By Chris Cuomo
CHRIS CUOMO: I want to pose a question that you ask in the beginning of your book: “Where should we begin?” Taking people through this topic, where’s the right place to start?
ESTHER PEREL: It’s a subject that is ubiquitous. [Adultery is] the only commandment that is repeated twice in the Bible—once for doing it, and once just for thinking about it. It has existed since marriage was invented, yet is often treated with judgment, in very polarizing ways. I thought, we can do better. We need a new conversation that helps people deal with this crisis.
How do you explain infidelity?
I look at the relationship in its entirety. Two people are responsible for the relationship; one person chooses to have an affair, but sometimes these experiences have nothing to do with the relationship.
How can they have nothing to do with the relationship?
The majority of people I see are not chronic philanderers. They are people who have often been faithful for years, decades, who find themselves crossing a line they never thought they’d cross. One of the big assumptions that guides the conversation at this moment is that affairs are a symptom of a problem relationship—either there is something wrong in your relationship or there is something wrong in you. But in fact, sometimes the meanings and the motives have to do with loneliness, resentment, rejection and sexual frustration. And sometimes it has nothing to do with that.”
Is marriage a hard thing for people to be in successfully over a long time?
Our model today is, “I want you to be whatever I always wanted from marriage: companionship, economic support, family life, social status. I also want you to be my best friend, my trusted confidant, my passionate lover for the long haul. I want you to be the best parent, my intellectual equal, the one to inspire me in my career. I want you to be my anchor, my wave. I want you to offer me security and stability and predictability and I want you to give me transcendence and awe and mystery and surprise.” It’s one person to give us what once an entire village would provide.
You say that there are three components to infidelity: secrecy, sexual alchemy—which would be a great name for a band, by the way—and emotional involvement. How do those components play out?
Any infidelity is organized around secrecy. Emotional infidelity is about going to someone else to share parts of yourself. The most interesting one for me was the concept of sexual alchemy: When I asked people all over the world what they experience in infidelity, they said that they feel alive for the first time in a long time. They experience a sense of energy, of renewal, of vitality.
The immediate pushback is, “You are so selfish. You don’t think that I wanted to feel alive? And now by the way, you killed me essentially, so now you’re alive and I’m dead because of what you did.”
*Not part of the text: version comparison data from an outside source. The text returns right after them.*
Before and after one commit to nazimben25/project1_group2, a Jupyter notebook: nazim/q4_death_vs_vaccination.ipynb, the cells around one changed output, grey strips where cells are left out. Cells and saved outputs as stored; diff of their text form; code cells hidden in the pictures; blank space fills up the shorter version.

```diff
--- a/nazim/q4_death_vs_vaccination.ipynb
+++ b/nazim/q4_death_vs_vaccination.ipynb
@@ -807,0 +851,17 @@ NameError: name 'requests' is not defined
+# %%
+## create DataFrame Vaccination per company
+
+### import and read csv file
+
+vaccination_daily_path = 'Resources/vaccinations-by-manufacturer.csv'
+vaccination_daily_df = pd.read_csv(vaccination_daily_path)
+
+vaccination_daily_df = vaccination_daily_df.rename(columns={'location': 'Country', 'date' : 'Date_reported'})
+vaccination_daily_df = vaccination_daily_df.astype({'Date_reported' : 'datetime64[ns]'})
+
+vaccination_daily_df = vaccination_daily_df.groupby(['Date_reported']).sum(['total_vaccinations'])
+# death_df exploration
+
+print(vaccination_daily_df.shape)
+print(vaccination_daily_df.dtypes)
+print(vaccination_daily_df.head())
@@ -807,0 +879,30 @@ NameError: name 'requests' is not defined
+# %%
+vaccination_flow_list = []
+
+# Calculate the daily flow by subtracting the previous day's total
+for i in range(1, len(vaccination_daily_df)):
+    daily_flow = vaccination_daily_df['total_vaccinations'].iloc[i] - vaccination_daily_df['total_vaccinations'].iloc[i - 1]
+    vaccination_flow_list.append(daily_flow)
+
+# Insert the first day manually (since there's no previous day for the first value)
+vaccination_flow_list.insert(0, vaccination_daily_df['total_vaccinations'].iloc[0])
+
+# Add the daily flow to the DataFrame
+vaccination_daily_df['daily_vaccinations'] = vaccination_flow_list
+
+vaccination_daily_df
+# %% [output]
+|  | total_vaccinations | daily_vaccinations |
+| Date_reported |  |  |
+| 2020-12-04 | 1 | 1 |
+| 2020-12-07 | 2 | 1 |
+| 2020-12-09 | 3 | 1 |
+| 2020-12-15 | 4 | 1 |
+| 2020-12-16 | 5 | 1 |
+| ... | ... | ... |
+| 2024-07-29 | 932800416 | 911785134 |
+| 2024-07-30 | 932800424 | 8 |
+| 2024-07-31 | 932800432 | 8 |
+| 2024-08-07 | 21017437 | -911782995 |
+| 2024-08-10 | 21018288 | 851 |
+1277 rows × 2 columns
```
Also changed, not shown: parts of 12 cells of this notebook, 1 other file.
That’s right. It is selfish. Affairs are plots of entitlement, things that you give to yourself with a host of rationalizations for why you deserve it. Every organism needs to grow in order to thrive. If it goes stale, it will fossilize. In the beginning of a relationship, you live face-to-face and then you spend years living side by side. What this crisis of infidelity does to some people is it puts them back face-to-face, and shows them what they stand to lose. It’s part of the conversations that you wish people would have when things are good, not after a crisis. I imagine a world where people can experience a sense of vitality and aliveness in relationships because—more than anything else—the quality of our relationships determine the quality of our lives.